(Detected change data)

--- START ---

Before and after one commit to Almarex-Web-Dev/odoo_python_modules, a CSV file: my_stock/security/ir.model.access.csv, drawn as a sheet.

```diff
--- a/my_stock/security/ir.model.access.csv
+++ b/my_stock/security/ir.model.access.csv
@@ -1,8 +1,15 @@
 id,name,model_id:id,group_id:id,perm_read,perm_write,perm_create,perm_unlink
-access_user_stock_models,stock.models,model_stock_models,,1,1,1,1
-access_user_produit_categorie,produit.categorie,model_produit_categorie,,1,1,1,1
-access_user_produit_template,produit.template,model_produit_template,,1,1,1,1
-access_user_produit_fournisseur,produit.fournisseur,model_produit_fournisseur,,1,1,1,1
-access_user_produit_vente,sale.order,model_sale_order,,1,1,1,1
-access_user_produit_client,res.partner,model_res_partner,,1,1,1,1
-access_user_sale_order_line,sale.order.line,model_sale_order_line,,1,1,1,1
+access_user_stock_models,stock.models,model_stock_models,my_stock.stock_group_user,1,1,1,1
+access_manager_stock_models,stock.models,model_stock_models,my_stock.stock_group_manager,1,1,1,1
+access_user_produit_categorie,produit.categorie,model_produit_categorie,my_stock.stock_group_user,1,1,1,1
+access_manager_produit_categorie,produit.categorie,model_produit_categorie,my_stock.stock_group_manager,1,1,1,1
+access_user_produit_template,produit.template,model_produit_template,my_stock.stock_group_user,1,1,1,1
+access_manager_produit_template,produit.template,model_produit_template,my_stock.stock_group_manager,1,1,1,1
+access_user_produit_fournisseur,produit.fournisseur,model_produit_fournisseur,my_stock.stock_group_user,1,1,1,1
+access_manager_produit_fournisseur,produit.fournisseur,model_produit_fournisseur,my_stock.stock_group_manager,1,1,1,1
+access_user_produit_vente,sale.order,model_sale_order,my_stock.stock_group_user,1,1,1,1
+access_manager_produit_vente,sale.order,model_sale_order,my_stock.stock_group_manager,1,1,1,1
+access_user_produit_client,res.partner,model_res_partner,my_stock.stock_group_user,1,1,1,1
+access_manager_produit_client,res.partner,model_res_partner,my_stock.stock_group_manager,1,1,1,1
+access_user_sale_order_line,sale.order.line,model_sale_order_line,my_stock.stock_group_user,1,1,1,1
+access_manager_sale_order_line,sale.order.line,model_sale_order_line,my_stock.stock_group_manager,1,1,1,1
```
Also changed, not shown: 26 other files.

--- END ---
--- START ---

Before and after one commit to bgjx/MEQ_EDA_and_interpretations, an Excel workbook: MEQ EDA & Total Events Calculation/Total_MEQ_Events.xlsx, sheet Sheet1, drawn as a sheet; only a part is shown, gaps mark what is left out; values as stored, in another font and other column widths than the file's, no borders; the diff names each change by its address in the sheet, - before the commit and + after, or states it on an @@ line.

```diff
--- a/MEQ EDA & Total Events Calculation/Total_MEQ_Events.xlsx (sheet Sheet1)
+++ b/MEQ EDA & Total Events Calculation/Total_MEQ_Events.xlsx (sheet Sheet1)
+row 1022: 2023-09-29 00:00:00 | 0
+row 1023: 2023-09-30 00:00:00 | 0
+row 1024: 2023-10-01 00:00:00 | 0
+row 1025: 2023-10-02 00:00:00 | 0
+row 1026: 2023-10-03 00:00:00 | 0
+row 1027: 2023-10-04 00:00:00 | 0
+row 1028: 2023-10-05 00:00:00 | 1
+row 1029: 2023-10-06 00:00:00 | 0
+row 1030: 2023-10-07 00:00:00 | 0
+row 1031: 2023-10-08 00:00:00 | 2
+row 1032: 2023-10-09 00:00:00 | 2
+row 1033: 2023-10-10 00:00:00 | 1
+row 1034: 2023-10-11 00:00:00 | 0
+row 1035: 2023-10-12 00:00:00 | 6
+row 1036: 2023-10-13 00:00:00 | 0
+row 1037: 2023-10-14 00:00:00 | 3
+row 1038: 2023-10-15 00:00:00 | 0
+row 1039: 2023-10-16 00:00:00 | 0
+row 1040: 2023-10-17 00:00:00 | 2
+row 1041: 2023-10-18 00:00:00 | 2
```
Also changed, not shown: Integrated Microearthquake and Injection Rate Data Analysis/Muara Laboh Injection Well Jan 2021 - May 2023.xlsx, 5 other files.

--- END ---

• _Problem to work on_
For every line above with the word "partner" in it, make a copy.

• _Output of the exercise_
-access_user_produit_client,res.partner,model_res_partner,,1,1,1,1
+access_user_produit_client,res.partner,model_res_partner,my_stock.stock_group_user,1,1,1,1
+access_manager_produit_client,res.partner,model_res_partner,my_stock.stock_group_manager,1,1,1,1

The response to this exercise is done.